Set to officially open this school year, the new Sylvia Méndez Wellness Center – located on the grounds of Felícitas and Gonzalo Méndez High School – will soon be available to students and the Boyle Heights community.
The 6,500 square foot building will have six rooms for medical exams, three rooms to provide mental health services, and three rooms for dental services. It will be staffed by St. John’s Well Child & Family Center and ENKI Mental Health Services.
To Los Angeles Unified School Board Member Mónica García, the wellness center “is another strategy to help young people graduate and be their best selves.”
“By bringing the services onto campus, you build trust, you build a strategy for success, and we build healthier communities, more attendance, and more success,” Garcia said.
It’s one of 19 wellness centers that the Los Angeles Unified School District has opened in the last couple years and it is set to be the largest.
Emily Grijalva, a restorative justice and community school coordinator at Méndez, has been involved in the planning of the center’s construction since she began working at the school seven years ago. Grijalva said she hopes the wellness center, which was built on a former basketball court, could create internships or a program where students can get involved.
“There’s a lot of students who are interested in pursuing the medical field,” Grijalva said.
Grijalva said the center will address the high rates of diabetes, asthma, STDs and other illnesses in the community. It will also benefit those who may not have access to health insurance or are unable to receive medical consultations elsewhere.
The wellness center will have two separate entrances, both with their own independent lobby. One entrance will be on First Street for non-students, where residents will be able to go in and make appointments. The other entrance will be inside the school for students.
The Sylvia Méndez Wellness Center is named after the daughter of Felícitas and Gonzalo Méndez, who at eight years old became an instrumental figure in what became the landmark Méndez v. Westminster school desegregation case decided in 1947. The Boyle Heights school is named after her late parents. A mural featuring Sylvia Méndez, who worked 30 years as a nurse, is on the front entrance of the center.
“We felt this is a way to honor her for what she has done for the community,” Grijalva said.
Luz Hermosillo, a parent whose child attends the school, said the wellness center will help students who don’t have private health insurance.
“They’ll help all the students regardless if they have it or not,” she said.
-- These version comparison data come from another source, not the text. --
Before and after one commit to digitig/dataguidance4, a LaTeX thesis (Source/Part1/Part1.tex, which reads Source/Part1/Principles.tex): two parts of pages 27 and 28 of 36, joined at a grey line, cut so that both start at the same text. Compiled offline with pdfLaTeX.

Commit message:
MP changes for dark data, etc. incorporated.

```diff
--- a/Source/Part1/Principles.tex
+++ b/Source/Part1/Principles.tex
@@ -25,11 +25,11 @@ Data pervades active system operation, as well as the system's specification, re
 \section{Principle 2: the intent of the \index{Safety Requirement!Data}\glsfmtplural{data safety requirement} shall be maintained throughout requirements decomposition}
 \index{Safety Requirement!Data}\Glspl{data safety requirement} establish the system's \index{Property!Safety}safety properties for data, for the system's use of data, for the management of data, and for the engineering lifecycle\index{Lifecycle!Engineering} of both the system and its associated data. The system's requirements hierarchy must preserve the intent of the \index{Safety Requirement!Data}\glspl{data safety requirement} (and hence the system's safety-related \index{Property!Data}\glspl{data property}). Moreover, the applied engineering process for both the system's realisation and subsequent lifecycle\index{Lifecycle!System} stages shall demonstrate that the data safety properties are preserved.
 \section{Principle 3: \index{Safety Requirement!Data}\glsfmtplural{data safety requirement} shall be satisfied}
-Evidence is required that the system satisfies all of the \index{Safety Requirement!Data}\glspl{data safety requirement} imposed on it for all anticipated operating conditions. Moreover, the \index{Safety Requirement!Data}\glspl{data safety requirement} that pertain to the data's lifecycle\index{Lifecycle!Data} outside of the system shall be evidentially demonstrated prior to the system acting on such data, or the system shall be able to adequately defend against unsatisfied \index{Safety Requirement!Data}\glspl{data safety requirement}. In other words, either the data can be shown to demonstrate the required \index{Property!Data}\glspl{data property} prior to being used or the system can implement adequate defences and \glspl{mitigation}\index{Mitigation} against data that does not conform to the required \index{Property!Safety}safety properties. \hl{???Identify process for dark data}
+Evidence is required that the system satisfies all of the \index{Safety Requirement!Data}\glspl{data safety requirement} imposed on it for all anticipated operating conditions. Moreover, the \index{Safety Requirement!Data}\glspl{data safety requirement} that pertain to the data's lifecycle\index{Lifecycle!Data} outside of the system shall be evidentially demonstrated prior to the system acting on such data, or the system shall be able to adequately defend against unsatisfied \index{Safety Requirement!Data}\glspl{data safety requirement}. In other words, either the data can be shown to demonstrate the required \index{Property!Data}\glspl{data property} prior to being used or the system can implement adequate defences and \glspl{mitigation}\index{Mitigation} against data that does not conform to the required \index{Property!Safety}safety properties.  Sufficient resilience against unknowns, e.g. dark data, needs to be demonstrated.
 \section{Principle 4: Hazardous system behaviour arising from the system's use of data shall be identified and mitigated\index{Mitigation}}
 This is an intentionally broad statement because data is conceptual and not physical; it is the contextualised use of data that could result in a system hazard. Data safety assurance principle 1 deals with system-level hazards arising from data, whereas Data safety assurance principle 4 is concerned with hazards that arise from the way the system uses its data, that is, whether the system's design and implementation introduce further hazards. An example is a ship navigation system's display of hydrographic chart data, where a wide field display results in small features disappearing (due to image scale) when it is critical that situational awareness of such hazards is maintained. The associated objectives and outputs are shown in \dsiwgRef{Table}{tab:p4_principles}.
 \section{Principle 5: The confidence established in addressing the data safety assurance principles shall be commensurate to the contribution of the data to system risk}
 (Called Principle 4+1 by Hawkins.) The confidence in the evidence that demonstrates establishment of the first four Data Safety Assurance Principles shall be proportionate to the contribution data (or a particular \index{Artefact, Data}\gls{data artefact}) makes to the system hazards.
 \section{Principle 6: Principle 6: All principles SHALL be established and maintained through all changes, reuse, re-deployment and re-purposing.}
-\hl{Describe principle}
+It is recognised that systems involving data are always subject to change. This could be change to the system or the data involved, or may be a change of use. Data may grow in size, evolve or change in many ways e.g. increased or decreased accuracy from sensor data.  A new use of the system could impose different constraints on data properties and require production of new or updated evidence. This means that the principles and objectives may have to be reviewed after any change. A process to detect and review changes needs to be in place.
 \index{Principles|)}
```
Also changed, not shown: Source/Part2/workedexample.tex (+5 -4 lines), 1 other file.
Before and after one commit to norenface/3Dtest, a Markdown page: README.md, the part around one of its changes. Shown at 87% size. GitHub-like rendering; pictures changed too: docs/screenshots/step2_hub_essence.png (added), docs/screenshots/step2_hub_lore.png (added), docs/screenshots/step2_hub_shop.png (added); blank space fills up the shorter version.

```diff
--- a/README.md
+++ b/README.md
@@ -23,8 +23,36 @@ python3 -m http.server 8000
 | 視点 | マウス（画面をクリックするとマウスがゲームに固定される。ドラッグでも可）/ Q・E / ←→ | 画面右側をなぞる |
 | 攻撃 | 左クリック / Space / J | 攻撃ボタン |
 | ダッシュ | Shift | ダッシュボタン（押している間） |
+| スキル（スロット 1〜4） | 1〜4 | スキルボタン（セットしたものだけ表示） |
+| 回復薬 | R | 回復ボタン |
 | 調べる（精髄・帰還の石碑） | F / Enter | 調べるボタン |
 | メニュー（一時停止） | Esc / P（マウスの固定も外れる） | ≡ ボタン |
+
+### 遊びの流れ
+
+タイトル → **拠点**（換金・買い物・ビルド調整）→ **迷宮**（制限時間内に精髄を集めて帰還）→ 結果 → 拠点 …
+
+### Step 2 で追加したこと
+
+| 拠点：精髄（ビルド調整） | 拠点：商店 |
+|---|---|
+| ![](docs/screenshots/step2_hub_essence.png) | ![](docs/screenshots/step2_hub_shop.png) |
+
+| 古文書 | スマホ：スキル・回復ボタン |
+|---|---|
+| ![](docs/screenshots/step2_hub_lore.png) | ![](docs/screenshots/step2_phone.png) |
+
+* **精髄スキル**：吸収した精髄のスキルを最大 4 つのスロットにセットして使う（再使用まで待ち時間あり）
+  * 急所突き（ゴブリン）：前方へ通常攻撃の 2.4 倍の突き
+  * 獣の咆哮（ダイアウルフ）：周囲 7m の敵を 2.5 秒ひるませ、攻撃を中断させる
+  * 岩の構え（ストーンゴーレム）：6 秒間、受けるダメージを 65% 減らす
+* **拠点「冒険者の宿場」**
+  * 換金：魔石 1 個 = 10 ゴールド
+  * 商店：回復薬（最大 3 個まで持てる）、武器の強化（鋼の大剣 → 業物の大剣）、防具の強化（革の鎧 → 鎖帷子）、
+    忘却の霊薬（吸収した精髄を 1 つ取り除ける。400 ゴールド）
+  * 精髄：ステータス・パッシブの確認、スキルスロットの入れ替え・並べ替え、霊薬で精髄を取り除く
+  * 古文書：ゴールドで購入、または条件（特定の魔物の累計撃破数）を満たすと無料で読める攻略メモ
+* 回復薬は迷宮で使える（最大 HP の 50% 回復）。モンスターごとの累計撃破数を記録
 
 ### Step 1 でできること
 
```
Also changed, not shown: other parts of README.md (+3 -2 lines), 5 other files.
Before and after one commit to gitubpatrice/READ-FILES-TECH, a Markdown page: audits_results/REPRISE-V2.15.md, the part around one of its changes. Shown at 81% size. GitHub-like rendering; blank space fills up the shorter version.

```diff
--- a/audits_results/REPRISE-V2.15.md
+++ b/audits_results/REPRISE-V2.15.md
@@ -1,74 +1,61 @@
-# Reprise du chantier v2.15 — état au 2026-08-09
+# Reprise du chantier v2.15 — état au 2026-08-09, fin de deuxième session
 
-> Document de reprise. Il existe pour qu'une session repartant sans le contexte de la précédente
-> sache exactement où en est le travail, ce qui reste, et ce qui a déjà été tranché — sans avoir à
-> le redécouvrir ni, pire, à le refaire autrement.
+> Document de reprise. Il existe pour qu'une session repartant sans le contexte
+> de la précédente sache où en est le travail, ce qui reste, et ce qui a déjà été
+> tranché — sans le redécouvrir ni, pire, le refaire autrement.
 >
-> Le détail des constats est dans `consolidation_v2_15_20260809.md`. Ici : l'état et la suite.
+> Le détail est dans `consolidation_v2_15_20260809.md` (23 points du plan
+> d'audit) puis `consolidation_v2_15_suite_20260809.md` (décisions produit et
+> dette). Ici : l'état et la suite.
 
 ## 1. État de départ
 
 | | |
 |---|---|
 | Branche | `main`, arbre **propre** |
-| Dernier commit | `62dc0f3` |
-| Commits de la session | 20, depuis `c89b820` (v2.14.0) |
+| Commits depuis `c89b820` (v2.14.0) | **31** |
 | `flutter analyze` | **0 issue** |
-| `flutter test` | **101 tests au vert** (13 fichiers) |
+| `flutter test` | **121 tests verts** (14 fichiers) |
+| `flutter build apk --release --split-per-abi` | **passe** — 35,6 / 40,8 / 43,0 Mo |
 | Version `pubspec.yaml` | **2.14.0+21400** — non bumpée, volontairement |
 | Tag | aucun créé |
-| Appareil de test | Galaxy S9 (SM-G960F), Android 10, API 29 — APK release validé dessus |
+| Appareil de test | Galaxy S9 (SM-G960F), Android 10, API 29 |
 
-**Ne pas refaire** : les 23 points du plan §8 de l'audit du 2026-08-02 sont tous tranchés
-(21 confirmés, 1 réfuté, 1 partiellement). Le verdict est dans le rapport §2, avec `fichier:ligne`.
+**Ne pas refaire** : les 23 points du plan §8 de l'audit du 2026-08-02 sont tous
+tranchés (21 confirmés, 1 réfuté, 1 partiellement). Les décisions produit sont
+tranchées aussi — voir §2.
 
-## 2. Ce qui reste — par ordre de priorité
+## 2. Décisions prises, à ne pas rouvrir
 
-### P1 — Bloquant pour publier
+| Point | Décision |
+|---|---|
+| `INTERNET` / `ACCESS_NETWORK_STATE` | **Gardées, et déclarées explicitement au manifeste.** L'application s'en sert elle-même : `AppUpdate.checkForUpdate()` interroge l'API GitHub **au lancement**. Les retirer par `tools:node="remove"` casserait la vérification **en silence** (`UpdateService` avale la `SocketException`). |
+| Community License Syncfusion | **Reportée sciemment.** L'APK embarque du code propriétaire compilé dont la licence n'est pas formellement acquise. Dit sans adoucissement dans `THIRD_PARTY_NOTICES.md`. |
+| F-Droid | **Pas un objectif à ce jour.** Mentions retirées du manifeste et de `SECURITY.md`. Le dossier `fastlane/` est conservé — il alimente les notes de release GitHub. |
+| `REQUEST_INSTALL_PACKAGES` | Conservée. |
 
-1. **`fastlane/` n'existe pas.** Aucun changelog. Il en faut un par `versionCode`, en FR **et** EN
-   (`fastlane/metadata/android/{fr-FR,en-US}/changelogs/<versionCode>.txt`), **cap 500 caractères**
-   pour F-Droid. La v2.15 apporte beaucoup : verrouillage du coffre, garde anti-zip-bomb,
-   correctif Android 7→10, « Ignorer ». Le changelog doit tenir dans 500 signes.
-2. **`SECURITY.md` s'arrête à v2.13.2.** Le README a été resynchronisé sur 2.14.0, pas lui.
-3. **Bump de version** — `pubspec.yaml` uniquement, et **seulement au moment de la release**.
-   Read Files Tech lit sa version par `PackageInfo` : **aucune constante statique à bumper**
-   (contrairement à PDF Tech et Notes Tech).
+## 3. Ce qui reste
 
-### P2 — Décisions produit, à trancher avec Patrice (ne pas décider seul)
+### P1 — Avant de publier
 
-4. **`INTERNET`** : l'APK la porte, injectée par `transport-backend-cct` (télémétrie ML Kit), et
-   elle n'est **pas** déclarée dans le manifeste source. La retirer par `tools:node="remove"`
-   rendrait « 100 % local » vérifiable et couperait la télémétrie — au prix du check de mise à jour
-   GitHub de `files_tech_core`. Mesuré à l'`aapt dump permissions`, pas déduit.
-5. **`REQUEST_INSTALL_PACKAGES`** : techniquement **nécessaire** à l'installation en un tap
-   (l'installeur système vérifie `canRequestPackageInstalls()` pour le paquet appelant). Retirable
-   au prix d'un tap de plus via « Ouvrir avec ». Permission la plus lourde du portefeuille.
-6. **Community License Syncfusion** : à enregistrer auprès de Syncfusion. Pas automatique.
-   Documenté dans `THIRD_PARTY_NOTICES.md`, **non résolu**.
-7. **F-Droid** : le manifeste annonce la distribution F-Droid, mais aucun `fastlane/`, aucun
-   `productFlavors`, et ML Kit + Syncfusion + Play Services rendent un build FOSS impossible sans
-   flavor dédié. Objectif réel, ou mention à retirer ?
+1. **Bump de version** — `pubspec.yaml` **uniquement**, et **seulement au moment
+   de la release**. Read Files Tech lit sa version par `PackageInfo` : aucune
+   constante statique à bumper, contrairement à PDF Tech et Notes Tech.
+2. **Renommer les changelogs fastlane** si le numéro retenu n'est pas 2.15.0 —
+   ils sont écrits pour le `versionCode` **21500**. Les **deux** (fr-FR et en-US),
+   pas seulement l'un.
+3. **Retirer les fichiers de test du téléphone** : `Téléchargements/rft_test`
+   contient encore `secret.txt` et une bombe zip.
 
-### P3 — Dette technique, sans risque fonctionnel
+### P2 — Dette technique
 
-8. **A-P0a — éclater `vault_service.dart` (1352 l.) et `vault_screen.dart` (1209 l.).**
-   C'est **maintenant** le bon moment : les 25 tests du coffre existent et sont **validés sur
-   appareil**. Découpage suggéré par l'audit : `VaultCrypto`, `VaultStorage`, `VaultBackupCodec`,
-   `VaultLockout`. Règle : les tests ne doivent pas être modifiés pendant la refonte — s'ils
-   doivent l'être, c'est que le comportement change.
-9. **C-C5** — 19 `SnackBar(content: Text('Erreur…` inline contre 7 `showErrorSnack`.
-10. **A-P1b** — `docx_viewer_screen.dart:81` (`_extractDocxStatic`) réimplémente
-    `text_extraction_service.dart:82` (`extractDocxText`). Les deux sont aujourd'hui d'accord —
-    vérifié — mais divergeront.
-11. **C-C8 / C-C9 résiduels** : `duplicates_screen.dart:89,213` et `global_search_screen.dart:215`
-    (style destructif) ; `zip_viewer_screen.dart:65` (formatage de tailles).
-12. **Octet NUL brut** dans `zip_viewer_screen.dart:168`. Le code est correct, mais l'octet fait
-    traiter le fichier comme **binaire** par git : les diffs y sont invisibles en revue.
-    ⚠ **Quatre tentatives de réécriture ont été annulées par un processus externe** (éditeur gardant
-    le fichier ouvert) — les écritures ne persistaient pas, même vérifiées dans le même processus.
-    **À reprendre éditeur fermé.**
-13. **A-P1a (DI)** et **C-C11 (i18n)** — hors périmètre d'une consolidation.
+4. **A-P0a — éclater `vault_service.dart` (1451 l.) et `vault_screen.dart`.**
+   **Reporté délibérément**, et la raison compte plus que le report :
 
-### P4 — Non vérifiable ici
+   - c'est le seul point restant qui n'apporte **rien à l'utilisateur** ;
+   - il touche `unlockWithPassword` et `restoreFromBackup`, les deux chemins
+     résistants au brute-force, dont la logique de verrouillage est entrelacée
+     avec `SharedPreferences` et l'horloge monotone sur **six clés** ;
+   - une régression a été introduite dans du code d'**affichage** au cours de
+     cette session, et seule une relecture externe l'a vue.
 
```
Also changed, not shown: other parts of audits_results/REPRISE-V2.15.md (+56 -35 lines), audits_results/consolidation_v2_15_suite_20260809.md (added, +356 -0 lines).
Alyssa Carmona, Méndez’s former associated student body president who graduated this year, said she envisions students using the center, “especially knowing it’s just three steps away from our school.”
“I think that is just amazing knowing that the [students] deserve to have all of these resources available,” Carmona said.